Is this math useless? Should I stop staring into space, which manages to be disarming by not staring back - a delicious emptiness with a few bright sparks too distant and too old to return a threatening glare. Shouldn't I be more concerned with my ordinary life? Or maybe what I really should say is: shouldn't I accept the ordinariness of life? My friend Prudence keeps asking me, does it affect you, what you think about all day? Does it? I'm not sure. Does it change your world view? I don't know. How do you carry it with you? How can I know?
Nothing is as it seems. Our bodies are mostly water. Water is mostly empty space. Empty space is a harmonic played on a fundamental string. Quantum mechanics says that nature is fundamentally grainy when we focus closely enough. The fundamental grains are made from a handful of different kinds of particles: quarks, leptons, photons, gravitons (which are the quantum units comprising a gravitational wave) and the like. A fairly thrilling theory threatens to overthrow this atomistic assumption. If we looked at the fundamental grains, we would not find point particles, but instead a collective of identical strings. The notes of the string correspond to the different particles that appear to make up the world. So ultimately there is not a handful of distinct particles but only one kind of something, a string.

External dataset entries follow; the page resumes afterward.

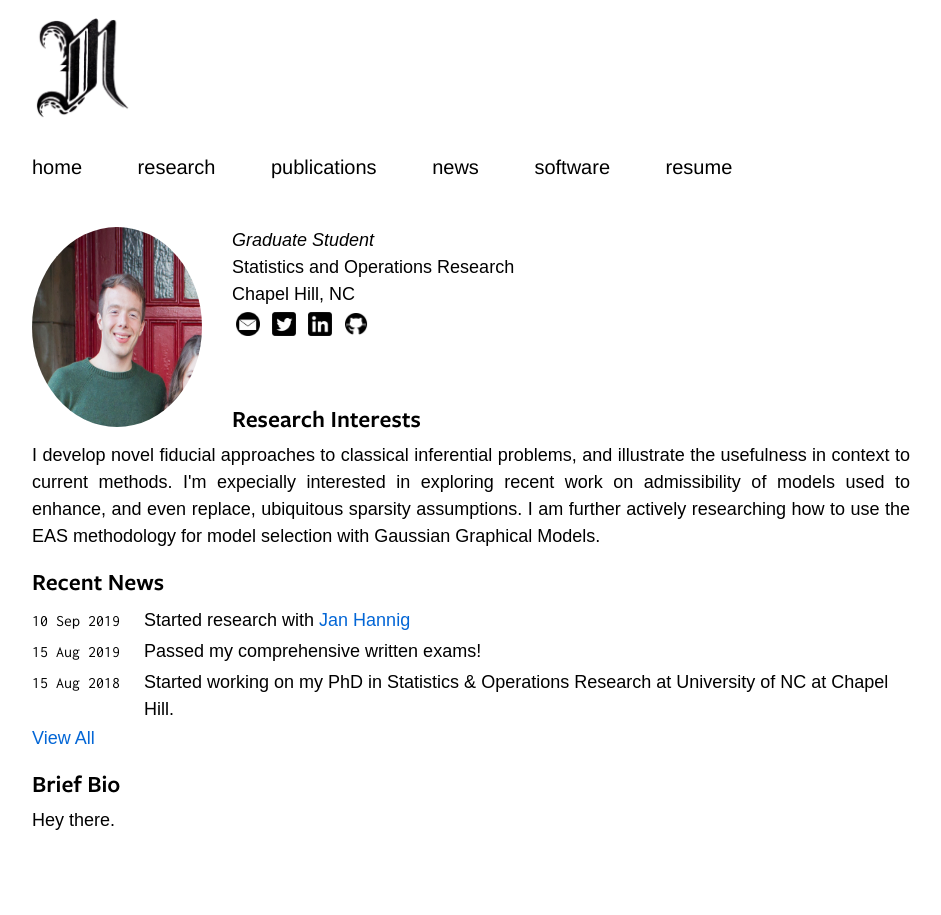
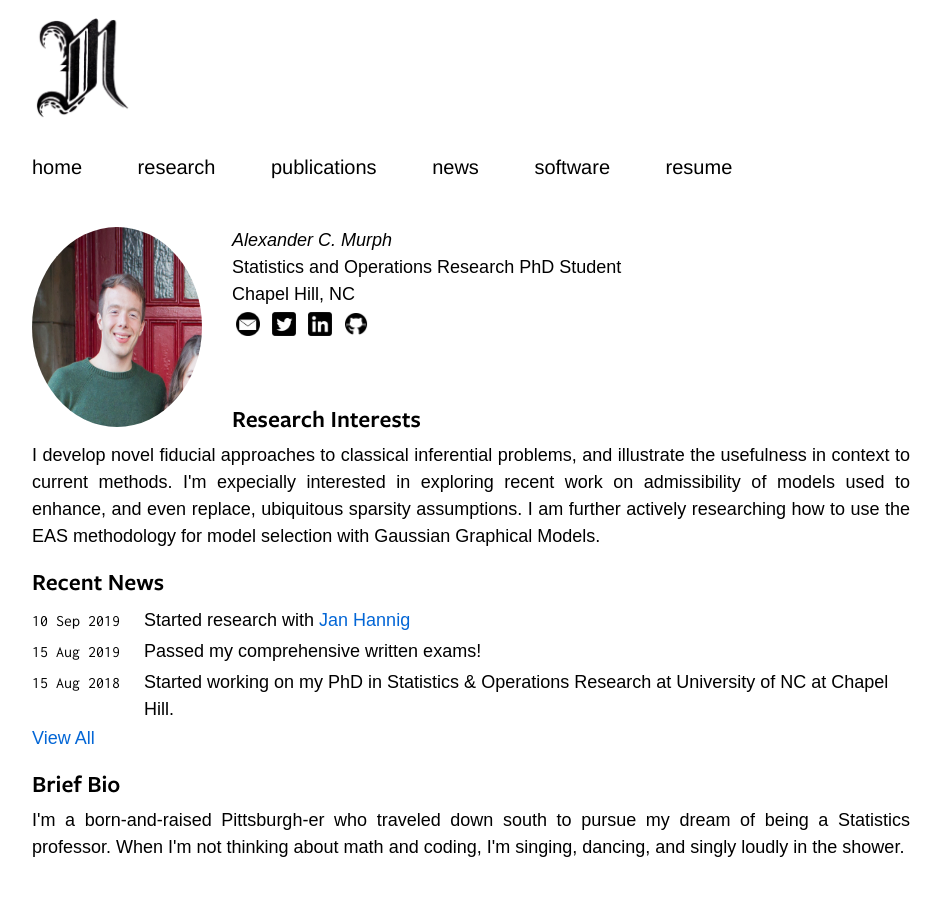
Before and after one commit to sirmurphalot/sirmurphalot.github.io, a Jekyll site: the page built from index.md, in a window 1280 px wide. Shown: the whole page, without its empty margins (169-1110 px from the left). Built offline with Jekyll 4.4.1, drawn with Linux system fonts in a browser that asks for light colours; some web fonts are replaced.

Commit message:
updated bio (meagerly)

```diff
--- a/index.md
+++ b/index.md
@@ -11,8 +11,8 @@ permalink:
         <img src="https://sirmurphalot.github.io/assets/me.jpg" width="170px" height="200px">
     </div>
     <div class="contact">
-        <i>Graduate Student</i> <br>
-        Statistics and Operations Research<br>
+        <i>Alexander C. Murph</i> <br>
+        Statistics and Operations Research PhD Student<br>
         Chapel Hill, NC<br>
         <a href="mailto:acmurph@live.unc.edu"> <img src="{{site.url}}css/icons/gmail.jpg"  class="icon"> </a>
         <a href="https://twitter.com/sirmurphalot"><img src="{{site.url}}css/icons/twitter.jpg"  class="icon"> </a>
@@ -39,6 +39,6 @@ permalink:
     </p>
     <p>
     <h3>Brief Bio</h3>
-    Hey there.
+    I'm a born-and-raised Pittsburgh-er who traveled down south to pursue my dream of being a Statistics professor.  When I'm not thinking about math and coding, I'm singing, dancing, and singly loudly in the shower.
     </p>
 </div>
```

If you want to get a glimpse into the life of a scientist, read this book.
Tuesday, July 10, 2007
Monday, July 09, 2007
Sunday, July 08, 2007